- [Provided data]
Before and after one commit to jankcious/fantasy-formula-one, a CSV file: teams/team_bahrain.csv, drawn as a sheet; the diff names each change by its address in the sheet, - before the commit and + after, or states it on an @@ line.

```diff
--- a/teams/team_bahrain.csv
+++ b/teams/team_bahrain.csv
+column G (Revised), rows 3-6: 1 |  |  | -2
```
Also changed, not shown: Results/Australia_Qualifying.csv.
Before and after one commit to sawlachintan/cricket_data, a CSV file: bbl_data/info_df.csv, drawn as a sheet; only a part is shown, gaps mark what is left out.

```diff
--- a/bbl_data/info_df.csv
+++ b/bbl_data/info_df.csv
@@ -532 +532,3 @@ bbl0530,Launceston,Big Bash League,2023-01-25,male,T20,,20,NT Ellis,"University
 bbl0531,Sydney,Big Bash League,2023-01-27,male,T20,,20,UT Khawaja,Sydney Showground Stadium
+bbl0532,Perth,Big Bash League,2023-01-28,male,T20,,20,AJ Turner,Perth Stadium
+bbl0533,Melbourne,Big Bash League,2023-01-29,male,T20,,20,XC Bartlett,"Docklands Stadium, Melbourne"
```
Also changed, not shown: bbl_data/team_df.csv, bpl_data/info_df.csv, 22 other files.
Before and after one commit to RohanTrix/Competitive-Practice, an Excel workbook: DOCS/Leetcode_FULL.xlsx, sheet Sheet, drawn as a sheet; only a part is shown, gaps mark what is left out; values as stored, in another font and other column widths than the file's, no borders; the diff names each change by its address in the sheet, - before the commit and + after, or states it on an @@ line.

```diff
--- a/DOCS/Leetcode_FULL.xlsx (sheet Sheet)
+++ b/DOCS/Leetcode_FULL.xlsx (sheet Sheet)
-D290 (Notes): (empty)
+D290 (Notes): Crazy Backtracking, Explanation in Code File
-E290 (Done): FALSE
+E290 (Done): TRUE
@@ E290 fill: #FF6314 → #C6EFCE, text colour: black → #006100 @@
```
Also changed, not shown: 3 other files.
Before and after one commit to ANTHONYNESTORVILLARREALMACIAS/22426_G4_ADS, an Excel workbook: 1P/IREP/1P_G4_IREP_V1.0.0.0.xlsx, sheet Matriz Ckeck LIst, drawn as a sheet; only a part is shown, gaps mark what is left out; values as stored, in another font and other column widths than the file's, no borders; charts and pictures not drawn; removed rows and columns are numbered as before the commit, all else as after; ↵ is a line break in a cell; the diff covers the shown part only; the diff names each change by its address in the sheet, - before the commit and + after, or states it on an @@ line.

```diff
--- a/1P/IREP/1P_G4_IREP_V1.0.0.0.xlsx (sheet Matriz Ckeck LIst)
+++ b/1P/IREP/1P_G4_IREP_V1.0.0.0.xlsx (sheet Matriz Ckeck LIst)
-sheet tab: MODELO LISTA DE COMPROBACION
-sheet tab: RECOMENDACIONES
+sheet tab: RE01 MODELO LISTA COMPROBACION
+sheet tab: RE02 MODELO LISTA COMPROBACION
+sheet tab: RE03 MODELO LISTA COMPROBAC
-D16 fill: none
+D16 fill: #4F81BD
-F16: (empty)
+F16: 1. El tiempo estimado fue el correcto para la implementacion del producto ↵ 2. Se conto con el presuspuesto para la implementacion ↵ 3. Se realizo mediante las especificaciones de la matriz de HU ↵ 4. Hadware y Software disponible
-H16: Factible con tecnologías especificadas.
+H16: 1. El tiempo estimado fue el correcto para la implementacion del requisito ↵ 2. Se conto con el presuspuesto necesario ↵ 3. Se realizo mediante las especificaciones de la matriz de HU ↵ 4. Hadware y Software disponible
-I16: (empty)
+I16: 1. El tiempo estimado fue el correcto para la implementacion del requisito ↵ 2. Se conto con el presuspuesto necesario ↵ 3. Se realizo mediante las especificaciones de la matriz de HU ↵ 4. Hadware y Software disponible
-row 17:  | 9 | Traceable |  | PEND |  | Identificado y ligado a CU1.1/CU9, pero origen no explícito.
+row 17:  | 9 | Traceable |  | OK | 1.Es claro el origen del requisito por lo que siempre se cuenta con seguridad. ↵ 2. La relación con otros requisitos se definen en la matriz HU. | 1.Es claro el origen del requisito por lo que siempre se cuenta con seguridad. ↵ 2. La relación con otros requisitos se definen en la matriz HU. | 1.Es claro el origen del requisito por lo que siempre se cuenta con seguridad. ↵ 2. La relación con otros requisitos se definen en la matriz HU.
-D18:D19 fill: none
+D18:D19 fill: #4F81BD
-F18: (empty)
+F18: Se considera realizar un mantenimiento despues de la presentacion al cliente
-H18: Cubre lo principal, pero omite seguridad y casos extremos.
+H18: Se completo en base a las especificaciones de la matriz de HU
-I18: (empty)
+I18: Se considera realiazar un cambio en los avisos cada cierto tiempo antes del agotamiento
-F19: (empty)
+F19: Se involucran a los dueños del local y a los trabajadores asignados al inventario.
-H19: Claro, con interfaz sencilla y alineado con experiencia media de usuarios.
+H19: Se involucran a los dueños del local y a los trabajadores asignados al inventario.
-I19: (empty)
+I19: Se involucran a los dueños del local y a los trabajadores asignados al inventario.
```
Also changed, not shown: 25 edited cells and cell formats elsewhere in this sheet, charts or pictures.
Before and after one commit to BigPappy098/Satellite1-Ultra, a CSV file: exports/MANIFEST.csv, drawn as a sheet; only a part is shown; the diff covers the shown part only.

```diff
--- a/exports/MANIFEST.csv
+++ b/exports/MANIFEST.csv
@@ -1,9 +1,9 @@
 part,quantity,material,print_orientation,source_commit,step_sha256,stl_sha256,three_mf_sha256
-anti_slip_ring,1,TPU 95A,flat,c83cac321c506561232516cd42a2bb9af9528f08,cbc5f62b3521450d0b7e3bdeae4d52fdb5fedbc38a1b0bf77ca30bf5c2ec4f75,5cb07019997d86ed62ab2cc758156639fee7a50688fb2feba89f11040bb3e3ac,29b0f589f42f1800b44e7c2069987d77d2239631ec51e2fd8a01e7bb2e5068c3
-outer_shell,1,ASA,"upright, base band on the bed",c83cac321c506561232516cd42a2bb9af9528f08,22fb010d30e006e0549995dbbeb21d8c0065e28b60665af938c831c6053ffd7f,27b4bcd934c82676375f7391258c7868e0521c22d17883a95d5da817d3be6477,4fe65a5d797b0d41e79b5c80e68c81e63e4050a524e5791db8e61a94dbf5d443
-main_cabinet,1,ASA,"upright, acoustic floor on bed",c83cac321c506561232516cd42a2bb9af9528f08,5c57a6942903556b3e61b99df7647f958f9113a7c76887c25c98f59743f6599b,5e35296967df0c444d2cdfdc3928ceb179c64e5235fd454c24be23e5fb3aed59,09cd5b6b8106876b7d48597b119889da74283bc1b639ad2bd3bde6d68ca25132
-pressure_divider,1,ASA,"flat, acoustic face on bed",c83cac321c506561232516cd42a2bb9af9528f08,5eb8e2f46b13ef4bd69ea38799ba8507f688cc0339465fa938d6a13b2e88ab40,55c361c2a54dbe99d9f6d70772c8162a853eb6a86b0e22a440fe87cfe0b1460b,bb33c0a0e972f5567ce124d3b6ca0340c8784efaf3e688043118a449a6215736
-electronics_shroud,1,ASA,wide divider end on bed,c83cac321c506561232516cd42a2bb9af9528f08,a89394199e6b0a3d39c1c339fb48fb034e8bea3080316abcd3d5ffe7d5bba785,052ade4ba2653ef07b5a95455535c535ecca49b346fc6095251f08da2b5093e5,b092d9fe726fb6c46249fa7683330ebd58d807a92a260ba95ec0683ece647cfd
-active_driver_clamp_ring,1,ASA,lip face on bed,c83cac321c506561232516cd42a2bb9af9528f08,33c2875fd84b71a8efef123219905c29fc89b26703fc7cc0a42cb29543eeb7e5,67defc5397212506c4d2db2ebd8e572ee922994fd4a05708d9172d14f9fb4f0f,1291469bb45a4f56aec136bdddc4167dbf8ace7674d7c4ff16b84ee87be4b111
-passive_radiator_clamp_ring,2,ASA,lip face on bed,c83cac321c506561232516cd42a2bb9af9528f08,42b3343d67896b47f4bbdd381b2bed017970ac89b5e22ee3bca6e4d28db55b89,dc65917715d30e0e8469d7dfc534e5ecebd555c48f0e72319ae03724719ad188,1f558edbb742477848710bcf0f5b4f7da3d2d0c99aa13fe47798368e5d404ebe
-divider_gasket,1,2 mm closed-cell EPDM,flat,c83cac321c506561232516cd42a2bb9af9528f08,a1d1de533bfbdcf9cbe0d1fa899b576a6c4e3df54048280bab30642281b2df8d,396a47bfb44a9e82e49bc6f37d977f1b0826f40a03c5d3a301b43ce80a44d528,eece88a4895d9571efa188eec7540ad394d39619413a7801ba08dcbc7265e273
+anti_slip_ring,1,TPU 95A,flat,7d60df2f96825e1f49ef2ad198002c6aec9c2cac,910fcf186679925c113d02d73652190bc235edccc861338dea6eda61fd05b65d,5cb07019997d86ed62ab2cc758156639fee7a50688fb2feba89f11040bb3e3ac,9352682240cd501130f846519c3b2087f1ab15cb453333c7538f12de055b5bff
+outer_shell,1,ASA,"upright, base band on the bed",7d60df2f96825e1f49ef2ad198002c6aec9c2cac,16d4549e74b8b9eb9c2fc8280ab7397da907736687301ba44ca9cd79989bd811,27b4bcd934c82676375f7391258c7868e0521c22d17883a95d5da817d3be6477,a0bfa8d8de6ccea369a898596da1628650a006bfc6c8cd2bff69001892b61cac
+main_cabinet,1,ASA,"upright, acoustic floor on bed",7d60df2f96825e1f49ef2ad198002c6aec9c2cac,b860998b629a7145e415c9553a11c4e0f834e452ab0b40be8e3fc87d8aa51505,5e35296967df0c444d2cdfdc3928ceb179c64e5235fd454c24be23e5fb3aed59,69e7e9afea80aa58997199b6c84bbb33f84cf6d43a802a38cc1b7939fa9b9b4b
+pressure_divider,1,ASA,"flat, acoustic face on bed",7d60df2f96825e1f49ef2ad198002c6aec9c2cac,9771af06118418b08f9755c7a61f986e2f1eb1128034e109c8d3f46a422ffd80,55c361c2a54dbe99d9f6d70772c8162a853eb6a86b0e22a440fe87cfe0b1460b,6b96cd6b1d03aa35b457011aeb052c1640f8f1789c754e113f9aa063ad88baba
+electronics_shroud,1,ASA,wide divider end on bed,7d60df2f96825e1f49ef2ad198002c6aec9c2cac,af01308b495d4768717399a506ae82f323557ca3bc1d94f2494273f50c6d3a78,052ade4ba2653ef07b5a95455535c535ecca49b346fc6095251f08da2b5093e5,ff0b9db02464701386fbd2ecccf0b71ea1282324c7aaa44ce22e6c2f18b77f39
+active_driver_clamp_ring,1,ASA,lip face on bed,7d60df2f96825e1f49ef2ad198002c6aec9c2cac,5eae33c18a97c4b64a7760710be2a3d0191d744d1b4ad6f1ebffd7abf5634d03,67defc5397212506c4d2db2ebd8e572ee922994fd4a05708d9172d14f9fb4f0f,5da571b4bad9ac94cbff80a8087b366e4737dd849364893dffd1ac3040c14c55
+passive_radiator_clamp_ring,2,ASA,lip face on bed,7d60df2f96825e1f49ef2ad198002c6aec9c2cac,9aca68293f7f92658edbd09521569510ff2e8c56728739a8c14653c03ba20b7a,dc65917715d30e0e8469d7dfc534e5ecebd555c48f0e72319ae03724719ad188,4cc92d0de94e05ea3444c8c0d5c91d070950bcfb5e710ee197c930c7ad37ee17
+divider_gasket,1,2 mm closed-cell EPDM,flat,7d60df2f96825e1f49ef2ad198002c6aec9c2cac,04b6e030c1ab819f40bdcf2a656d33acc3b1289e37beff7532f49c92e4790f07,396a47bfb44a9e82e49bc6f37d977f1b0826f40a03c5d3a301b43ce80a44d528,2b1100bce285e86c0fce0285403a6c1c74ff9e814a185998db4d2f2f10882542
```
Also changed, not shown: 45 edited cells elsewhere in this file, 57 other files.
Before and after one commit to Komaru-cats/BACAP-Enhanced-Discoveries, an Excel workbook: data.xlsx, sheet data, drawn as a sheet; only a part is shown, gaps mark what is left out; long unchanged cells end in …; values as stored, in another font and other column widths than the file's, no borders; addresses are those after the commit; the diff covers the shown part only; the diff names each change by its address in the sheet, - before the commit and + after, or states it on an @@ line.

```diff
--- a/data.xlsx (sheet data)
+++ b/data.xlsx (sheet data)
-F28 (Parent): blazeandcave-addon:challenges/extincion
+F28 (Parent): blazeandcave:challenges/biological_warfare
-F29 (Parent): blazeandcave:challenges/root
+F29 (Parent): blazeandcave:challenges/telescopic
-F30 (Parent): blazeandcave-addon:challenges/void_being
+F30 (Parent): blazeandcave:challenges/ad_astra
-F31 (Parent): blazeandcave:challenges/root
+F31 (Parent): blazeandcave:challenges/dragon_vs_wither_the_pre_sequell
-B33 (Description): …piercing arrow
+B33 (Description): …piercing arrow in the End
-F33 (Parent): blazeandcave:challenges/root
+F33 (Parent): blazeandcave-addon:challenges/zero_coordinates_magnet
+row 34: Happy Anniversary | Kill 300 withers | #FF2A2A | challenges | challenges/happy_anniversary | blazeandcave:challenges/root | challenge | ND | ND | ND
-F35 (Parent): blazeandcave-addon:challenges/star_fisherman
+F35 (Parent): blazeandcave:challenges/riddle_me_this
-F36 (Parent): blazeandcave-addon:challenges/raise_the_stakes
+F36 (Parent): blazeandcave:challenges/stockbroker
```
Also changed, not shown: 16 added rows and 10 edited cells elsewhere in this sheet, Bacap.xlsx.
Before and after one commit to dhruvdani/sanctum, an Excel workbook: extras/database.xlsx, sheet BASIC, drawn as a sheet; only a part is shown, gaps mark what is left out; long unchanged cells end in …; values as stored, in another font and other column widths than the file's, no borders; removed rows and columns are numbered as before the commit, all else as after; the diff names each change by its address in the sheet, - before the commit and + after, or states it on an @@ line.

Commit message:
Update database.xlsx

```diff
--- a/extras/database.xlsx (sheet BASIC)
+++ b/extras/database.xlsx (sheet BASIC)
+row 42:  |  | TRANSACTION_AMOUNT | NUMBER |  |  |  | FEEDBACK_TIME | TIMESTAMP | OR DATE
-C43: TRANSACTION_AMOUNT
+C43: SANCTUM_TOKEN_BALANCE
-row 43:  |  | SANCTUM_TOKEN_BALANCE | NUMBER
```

- [Task description]
Gather every line from the listing above in which the word "fill" appears.

- [Output for this exercise]
@@ E290 fill: #FF6314 → #C6EFCE, text colour: black → #006100 @@
-D16 fill: none
+D16 fill: #4F81BD
-D18:D19 fill: none
+D18:D19 fill: #4F81BD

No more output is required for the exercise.